As I drove down our winding country road this weekend, I happened to look over at one of my favorite scenes. Our farmer neighbor, Sam, plants his corn in alternating arcs of corn and grass that follow the concave sweep of the hillside. Filling in the acres next to the field is a stand of hardwoods, carefully managed by another neighbor. It takes my breath away at various times of the year; the color, the curve, a seemingly perfect symbiosis of nature and man’s attendant touch. As I drove past and glanced at the swaths of cornstalk remnants, I saw the hand of nature once again working in harmony with man’s pursuit. A flock of Canada geese, two hundred, maybe more, had stopped for a respite and a meal. They would clean the field of fallen kernels before continuing their flight south. On another day, when my thoughts were on doing, rather than creating, I might have seen the geese, smiled and looked at the clock on my dash. Instead, I stopped the car, got out, and sat in the field to watch, knowing that the scene will be repeated in my writing, somewhere, sometime ( maybe this is it). As I listened to the soft honks warning of my presence among them, it occurred to me how often I am inspired to write by what I see, but, also, how I am inspired to see because I write. And how, when the cycle engages itself, it is incredibly satisfying .
The idea for a new novel bloomed suddenly in my mind last week. I’m excited and grateful. It has awakened me. For months I’ve been laboring over, and worrying about, a new ending for an old novel. When I finally completed it, the relief was tremendous. I can now move on. Not only is it exciting contemplating the journey of a new story, it’s also exciting because I know that I will be seeing, hearing, feeling more intently. The whole creative process will awaken me, connect me to my world, and make me more cognizant.
Today is rainy grey, the perfect inspiration for a new first paragraph. I’m going for a walk in the woods, but not before I light the logs in the fireplace and slip a tray of slivered acorn squash into the oven. When I return, I’ll settle in front of the fire with my computer and a plate of the salty-sweet squash, and begin to create the world of a young boy named Ansel . Hopefully, I will bring to life a world as lush with color, aroma, and texture as my own world is now.
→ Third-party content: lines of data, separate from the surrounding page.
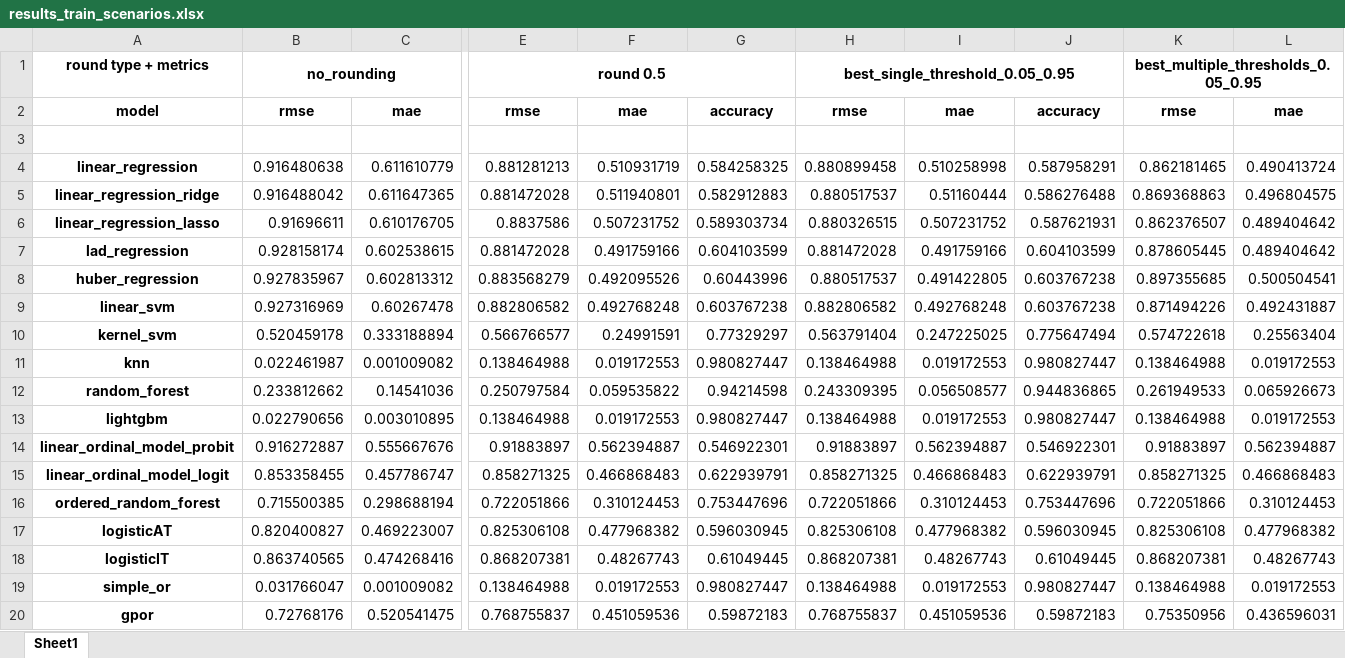
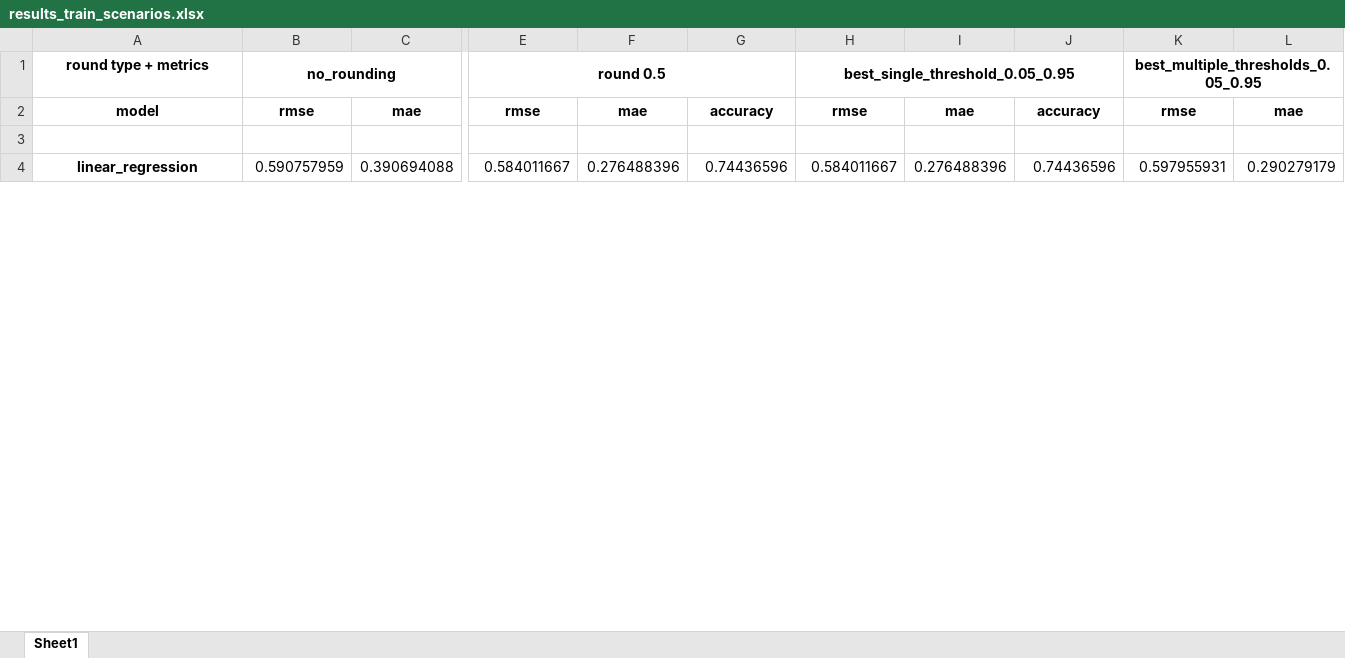
Before and after one commit to tunczyk101/Predictive-ML-in-TTRPG-game-design, an Excel workbook: training/results/results_train_scenarios.xlsx, sheet Sheet1, drawn as a sheet; only a part is shown, gaps mark what is left out; values as stored, in another font and other column widths than the file's, no borders; removed rows and columns are numbered as before the commit, all else as after; rows hold the shown columns only; the diff covers the shown part only; the diff names each change by its address in the sheet, - before the commit and + after, or states it on an @@ line.

```diff
--- a/training/results/results_train_scenarios.xlsx (sheet Sheet1)
+++ b/training/results/results_train_scenarios.xlsx (sheet Sheet1)
-row 4: linear_regression | 0.916480638 | 0.611610779 | 0.881281213 | 0.510931719 | 0.584258325 | 0.880899458 | 0.510258998 | 0.587958291 | 0.862181465 | 0.490413724
-row 5: linear_regression_ridge | 0.916488042 | 0.611647365 | 0.881472028 | 0.511940801 | 0.582912883 | 0.880517537 | 0.51160444 | 0.586276488 | 0.869368863 | 0.496804575
-row 6: linear_regression_lasso | 0.91696611 | 0.610176705 | 0.8837586 | 0.507231752 | 0.589303734 | 0.880326515 | 0.507231752 | 0.587621931 | 0.862376507 | 0.489404642
-row 7: lad_regression | 0.928158174 | 0.602538615 | 0.881472028 | 0.491759166 | 0.604103599 | 0.881472028 | 0.491759166 | 0.604103599 | 0.878605445 | 0.489404642
-row 8: huber_regression | 0.927835967 | 0.602813312 | 0.883568279 | 0.492095526 | 0.60443996 | 0.880517537 | 0.491422805 | 0.603767238 | 0.897355685 | 0.500504541
-row 9: linear_svm | 0.927316969 | 0.60267478 | 0.882806582 | 0.492768248 | 0.603767238 | 0.882806582 | 0.492768248 | 0.603767238 | 0.871494226 | 0.492431887
-row 10: kernel_svm | 0.520459178 | 0.333188894 | 0.566766577 | 0.24991591 | 0.77329297 | 0.563791404 | 0.247225025 | 0.775647494 | 0.574722618 | 0.25563404
-row 11: knn | 0.022461987 | 0.001009082 | 0.138464988 | 0.019172553 | 0.980827447 | 0.138464988 | 0.019172553 | 0.980827447 | 0.138464988 | 0.019172553
-row 12: random_forest | 0.233812662 | 0.14541036 | 0.250797584 | 0.059535822 | 0.94214598 | 0.243309395 | 0.056508577 | 0.944836865 | 0.261949533 | 0.065926673
-row 13: lightgbm | 0.022790656 | 0.003010895 | 0.138464988 | 0.019172553 | 0.980827447 | 0.138464988 | 0.019172553 | 0.980827447 | 0.138464988 | 0.019172553
-row 14: linear_ordinal_model_probit | 0.916272887 | 0.555667676 | 0.91883897 | 0.562394887 | 0.546922301 | 0.91883897 | 0.562394887 | 0.546922301 | 0.91883897 | 0.562394887
-row 15: linear_ordinal_model_logit | 0.853358455 | 0.457786747 | 0.858271325 | 0.466868483 | 0.622939791 | 0.858271325 | 0.466868483 | 0.622939791 | 0.858271325 | 0.466868483
-row 16: ordered_random_forest | 0.715500385 | 0.298688194 | 0.722051866 | 0.310124453 | 0.753447696 | 0.722051866 | 0.310124453 | 0.753447696 | 0.722051866 | 0.310124453
-row 17: logisticAT | 0.820400827 | 0.469223007 | 0.825306108 | 0.477968382 | 0.596030945 | 0.825306108 | 0.477968382 | 0.596030945 | 0.825306108 | 0.477968382
-row 18: logisticIT | 0.863740565 | 0.474268416 | 0.868207381 | 0.48267743 | 0.61049445 | 0.868207381 | 0.48267743 | 0.61049445 | 0.868207381 | 0.48267743
-row 19: simple_or | 0.031766047 | 0.001009082 | 0.138464988 | 0.019172553 | 0.980827447 | 0.138464988 | 0.019172553 | 0.980827447 | 0.138464988 | 0.019172553
-row 20: gpor | 0.72768176 | 0.520541475 | 0.768755837 | 0.451059536 | 0.59872183 | 0.768755837 | 0.451059536 | 0.59872183 | 0.75350956 | 0.436596031
+row 4: linear_regression | 0.590757959 | 0.390694088 | 0.584011667 | 0.276488396 | 0.74436596 | 0.584011667 | 0.276488396 | 0.74436596 | 0.597955931 | 0.290279179
```
Also changed, not shown: 17 added rows elsewhere in this sheet, training/results/results_test_scenarios.xlsx, 18 other files.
Roasted Slivered Acorn Squash
Use any type of squash. My favorite is acorn, however butternut also works well.
Wash the squash well, as you will eat the skin. Cut the squash in half (this is the hardest part) and scoop out the seeds.
Lay the cut side down against a cutting surface and slice into ¾ inch pieces.
Put slices in a large bowl and toss with olive oil. Then lay them side by side on a cookie sheet.
Sprinkle each piece with a little sea salt, a little brown sugar, and, if you like, a green herb such as thyme or rosemary (my favorite).Roast at 425 for 30 to 40 minutes, until they look slightly caramelized. Slip off tray with a spatula and eat. Yum.